WHAT TO DO | Below is a set of records; reproduce them exactly without their pictures.

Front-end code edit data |
☆ ☆ ☆ ☆
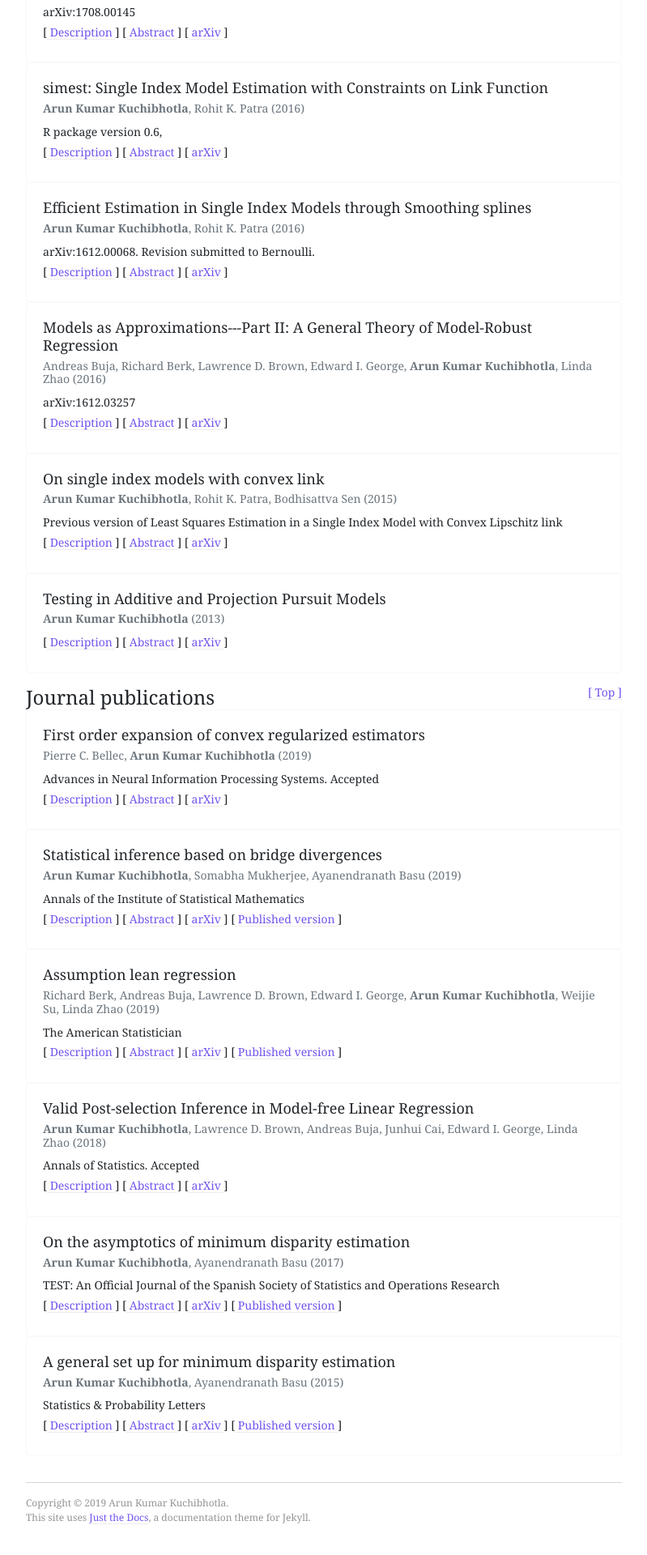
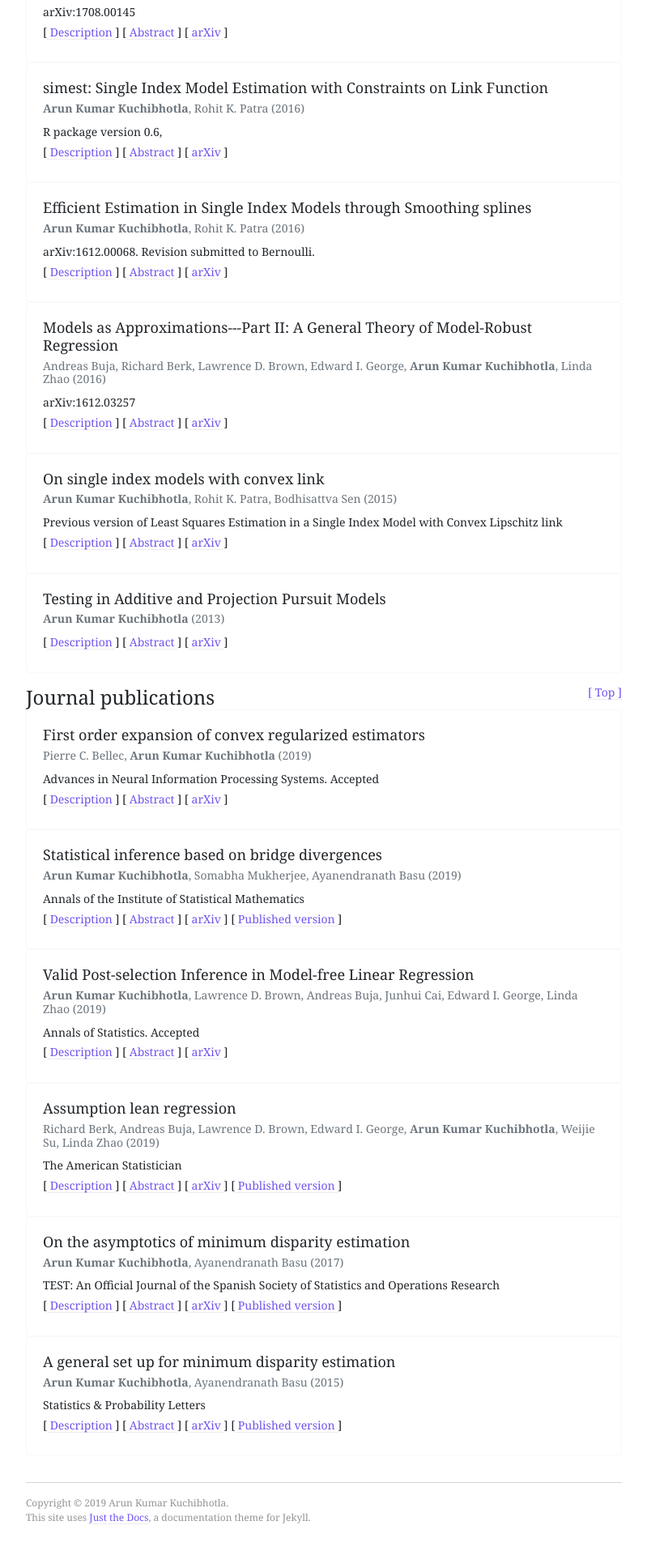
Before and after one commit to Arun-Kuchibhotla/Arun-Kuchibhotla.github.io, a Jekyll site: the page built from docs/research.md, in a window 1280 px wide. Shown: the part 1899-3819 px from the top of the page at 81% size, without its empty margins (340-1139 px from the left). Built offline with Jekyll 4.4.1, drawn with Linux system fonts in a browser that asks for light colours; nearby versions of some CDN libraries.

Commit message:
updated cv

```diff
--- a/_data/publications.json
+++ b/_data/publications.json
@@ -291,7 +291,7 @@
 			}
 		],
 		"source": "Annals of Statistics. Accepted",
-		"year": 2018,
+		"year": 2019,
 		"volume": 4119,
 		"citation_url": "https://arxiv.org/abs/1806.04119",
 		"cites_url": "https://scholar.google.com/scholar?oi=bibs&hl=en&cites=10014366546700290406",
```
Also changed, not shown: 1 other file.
☆ ☆ ☆ ☆
EXERCISE ANSWER |
Before and after one commit to Arun-Kuchibhotla/Arun-Kuchibhotla.github.io, a Jekyll site: the page built from docs/research.md, in a window 1280 px wide. Shown: the part 1899-3819 px from the top of the page at 81% size, without its empty margins (340-1139 px from the left). Built offline with Jekyll 4.4.1, drawn with Linux system fonts in a browser that asks for light colours; nearby versions of some CDN libraries.

Commit message:
updated cv

```diff
--- a/_data/publications.json
+++ b/_data/publications.json
@@ -291,7 +291,7 @@
 			}
 		],
 		"source": "Annals of Statistics. Accepted",
-		"year": 2018,
+		"year": 2019,
 		"volume": 4119,
 		"citation_url": "https://arxiv.org/abs/1806.04119",
 		"cites_url": "https://scholar.google.com/scholar?oi=bibs&hl=en&cites=10014366546700290406",
```
Also changed, not shown: 1 other file.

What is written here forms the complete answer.